Tourist arrivals to south India have been increasing at 14 per cent from 2004-07.
Andhra Pradesh had a share of 23 per cent of the total tourist traffic in India in 2006 and continues to hold the number one position during 2007.
Uttar Pradesh holds the second rank, while Tamil Nadu, Karnataka and Rajasthan fell to number three, four and five respectively.
It is estimated that all these factors make India more expensive by 25 to 30 per cent, as compared to other tourist destinations in the region.
The Chamber has also identified four strategies for future tourism planning, namely, public-private partnership in marketing and infrastructure development; cleaning and beautification drive for important tourism areas, developing innovative themes to promote tourism and an implementation plan within a fixed timeframe.
It is a matter of concern that since the seventh plan, many projects funded by the Ministry of Tourism are still under implementation and asset creation has not led to development of tourism since the State governments do not have resources to operate and manage these assets on a sustainable basis and hence the money spent has not been put to productive use, PHD said.
Also, projects, which have been identified till now, are not all of national importance, it added.
The Chamber has suggested that long-term perspective development plans be formulated with an effective monitoring mechanism, provide better connectivity and access to tourist destinations.
Product development is crucial through proper infrastructure before marketing of the destination, it said.
This should include roads, parking areas, amenities at the tourist site, availability of trained guides and souvenirs for taking home as memoirs.
Providing road links to all the places of tourist interest is an important pre-requisite. This involves the improvement of State Highways and District Roads. PWD and urban development department funds may be dovetailed with that of tourism.
Also, high-speed rail links should be introduced so as to reduce the passenger's surface transport time for commuting to and from the airports.
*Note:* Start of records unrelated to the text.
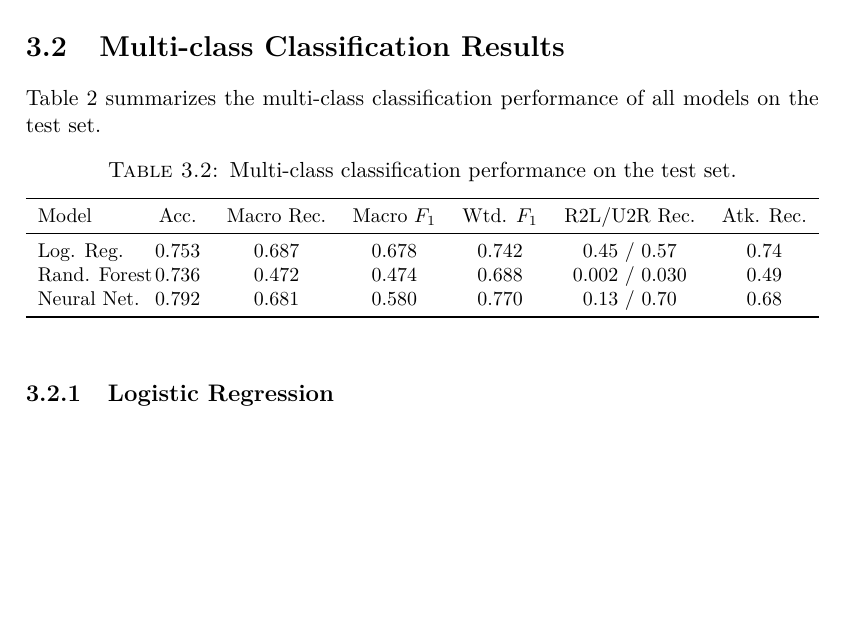
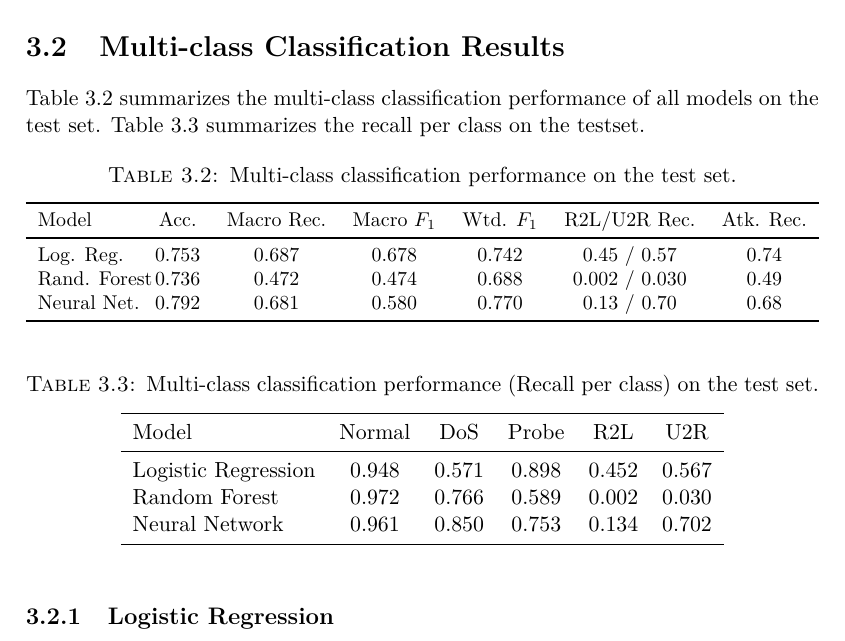
Before and after one commit to thelefthub/GV-NSL-KDD, a LaTeX thesis (LatexFiles/Report_Diwas_C_Geudens_Verguts.tex, which reads LatexFiles/results.tex): part of page 17 of 24, cut so that both start at the same text, the shorter picture padded with empty space. The pictures show the PDF file LatexFiles/Report_Diwas_C_Geudens_Verguts.pdf that the author committed with the source.

Commit message:
addition recall per class

```diff
--- a/LatexFiles/results.tex
+++ b/LatexFiles/results.tex
@@ -89,7 +89,8 @@ in discrimination performance across decision thresholds.
 \pagebreak
 \section{Multi-class Classification Results}
 
-Table 2 summarizes the multi-class classification performance of all models on the test set.
+Table \ref{tab:multiclass_results} summarizes the multi-class classification performance of all models on the test set.
+Table \ref{tab:multiclass_recall} summarizes the recall per class on the testset.
 
 \begin{table}[htbp]
 \centering
@@ -105,6 +106,21 @@ Rand. Forest & 0.736 & 0.472 & 0.474 & 0.688 & 0.002 / 0.030 & 0.49 \\
 Neural Net. & 0.792 & 0.681 & 0.580 & 0.770 & 0.13 / 0.70 & 0.68 \\
 \bottomrule
 \end{tabularx}
+\end{table}
+
+\begin{table}[htbp]
+\centering
+\caption{Multi-class classification performance (Recall per class) on the test set.}
+\label{tab:multiclass_recall}
+\begin{tabular}{lccccc}
+\toprule
+Model & Normal & DoS & Probe & R2L & U2R \\
+\midrule
+Logistic Regression & 0.948 & 0.571 & 0.898 & 0.452 & 0.567 \\
+Random Forest       & 0.972 & 0.766 & 0.589 & 0.002 & 0.030 \\
+Neural Network      & 0.961 & 0.850 & 0.753 & 0.134 & 0.702 \\
+\bottomrule
+\end{tabular}
 \end{table}
 
 \subsection{Logistic Regression}
```
Also changed, not shown: LatexFiles/Report_Diwas_C_Geudens_Verguts.pdf, LatexFiles/conclusion.tex (line endings or trailing spaces), 4 other files.
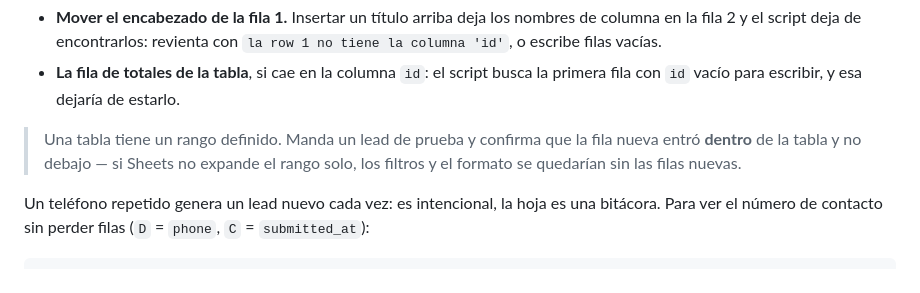
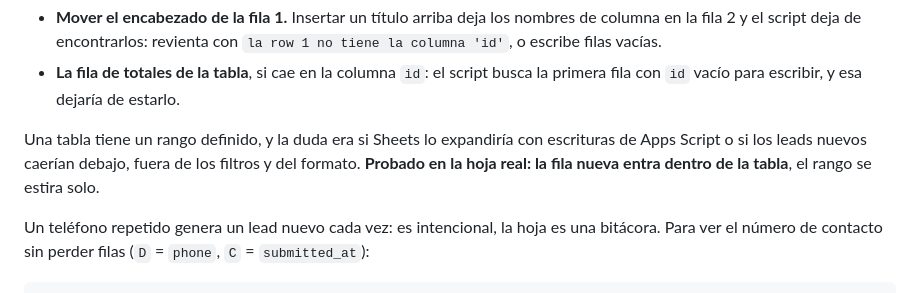
Before and after one commit to joelcuevas/t3b-vf-pdps, a Markdown page: README.md, the part around the change. Drawn GitHub-style.

Commit message:
Confirma que la tabla de Sheets se estira sola con las filas nuevas
Quedaba la duda de si Sheets expandiría el rango de la tabla con escrituras de
Apps Script o si los leads nuevos caerían debajo, fuera de los filtros y del
formato. Probado en la hoja real: entran dentro.

Co-Authored-By: Claude Opus 5 (1M context) <noreply@anthropic.com>

```diff
--- a/README.md
+++ b/README.md
@@ -204,9 +204,10 @@ Lo que sí la rompe:
 - **La fila de totales de la tabla**, si cae en la columna `id`: el script
   busca la primera fila con `id` vacío para escribir, y esa dejaría de estarlo.
 
-> Una tabla tiene un rango definido. Manda un lead de prueba y confirma que la
-> fila nueva entró **dentro** de la tabla y no debajo — si Sheets no expande el
-> rango solo, los filtros y el formato se quedarían sin las filas nuevas.
+Una tabla tiene un rango definido, y la duda era si Sheets lo expandiría con
+escrituras de Apps Script o si los leads nuevos caerían debajo, fuera de los
+filtros y del formato. **Probado en la hoja real: la fila nueva entra dentro de
+la tabla**, el rango se estira solo.
 
 Un teléfono repetido genera un lead nuevo cada vez: es intencional, la hoja es
 una bitácora. Para ver el número de contacto sin perder filas (`D` = `phone`,
```
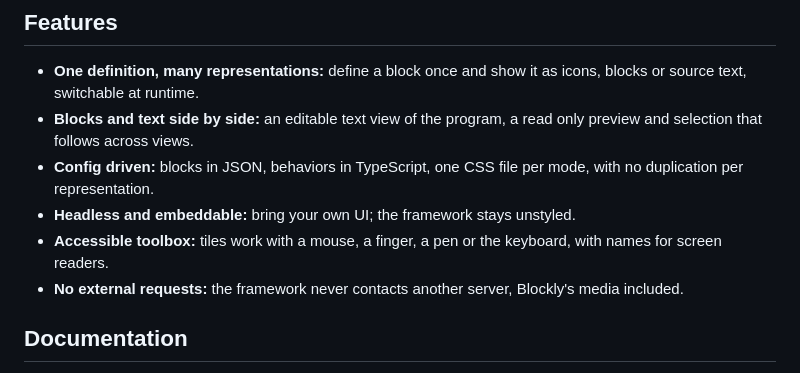
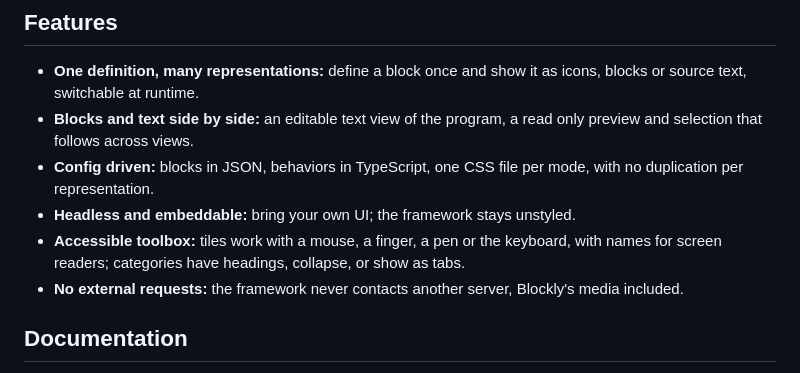
Before and after one commit to morphicblocks/morphic-blocks, a Markdown page: packages/morphic-blocks/README.md, the part around the change. Rendered like a GitHub page.

```diff
--- a/packages/morphic-blocks/README.md
+++ b/packages/morphic-blocks/README.md
@@ -131,7 +131,8 @@ engine.setModes({ workspaceMode: "python", toolboxMode: "python" });
   mode, with no duplication per representation.
 - **Headless and embeddable:** bring your own UI; the framework stays unstyled.
 - **Accessible toolbox:** tiles work with a mouse, a finger, a pen or the
-  keyboard, with names for screen readers.
+  keyboard, with names for screen readers; categories have headings, collapse,
+  or show as tabs.
 - **No external requests:** the framework never contacts another server,
   Blockly's media included.
 
```
Also changed, not shown: CLAUDE.md (+2 -1 lines), README.md (+1 -0 lines).
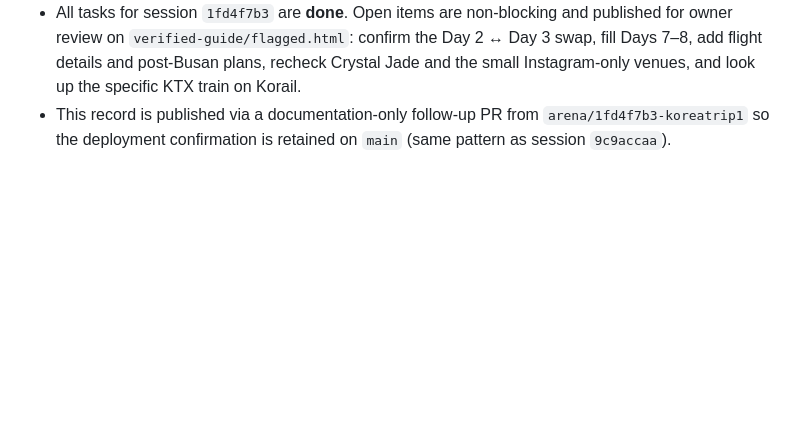
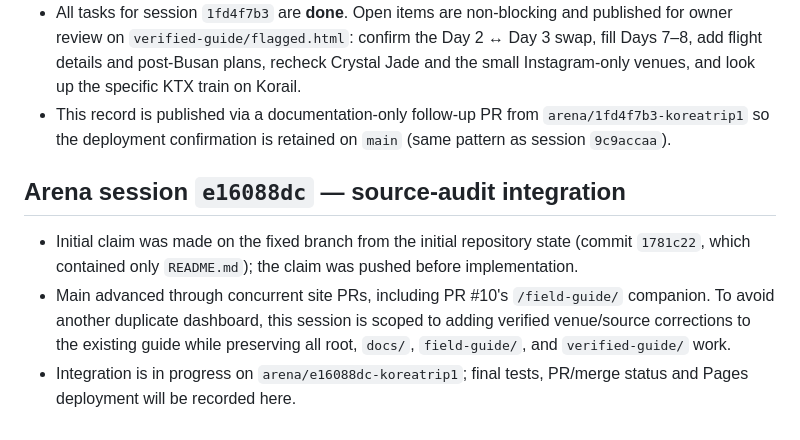
Before and after one commit to buffedlizard55-lab/Koreatrip1, a Markdown page: COORDINATION.md, the part around the change. Drawn GitHub-style; blank space fills up the shorter version.

Commit message:
docs: claim itinerary site task
Co-authored-by: arena-agent <297053741+arena-agent@users.noreply.github.com>

```diff
--- a/COORDINATION.md
+++ b/COORDINATION.md
@@ -231,3 +231,9 @@ PR #6 merged while #7 integration was in progress, advancing main to 1fe2d25. Th
 - Post-merge integrity: root dashboard, `field-guide/`, `docs/`, `prior-site/`, `legacy/` all untouched (0 deletions vs pre-merge main; existing Node tests 7/7 pass on the merged tree; 78 HTML files with 0 broken internal links).
 - All tasks for session `1fd4f7b3` are **done**. Open items are non-blocking and published for owner review on `verified-guide/flagged.html`: confirm the Day 2 ↔ Day 3 swap, fill Days 7–8, add flight details and post-Busan plans, recheck Crystal Jade and the small Instagram-only venues, and look up the specific KTX train on Korail.
 - This record is published via a documentation-only follow-up PR from `arena/1fd4f7b3-koreatrip1` so the deployment confirmation is retained on `main` (same pattern as session `9c9accaa`).
+
+## Arena session `e16088dc` — source-audit integration
+
+- Initial claim was made on the fixed branch from the initial repository state (commit `1781c22`, which contained only `README.md`); the claim was pushed before implementation.
+- Main advanced through concurrent site PRs, including PR #10's `/field-guide/` companion. To avoid another duplicate dashboard, this session is scoped to adding verified venue/source corrections to the existing guide while preserving all root, `docs/`, `field-guide/`, and `verified-guide/` work.
+- Integration is in progress on `arena/e16088dc-koreatrip1`; final tests, PR/merge status and Pages deployment will be recorded here.
```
Connectivity to the airport through railway lines is a must for the convenience of passengers.
UNI SBA SR VC1110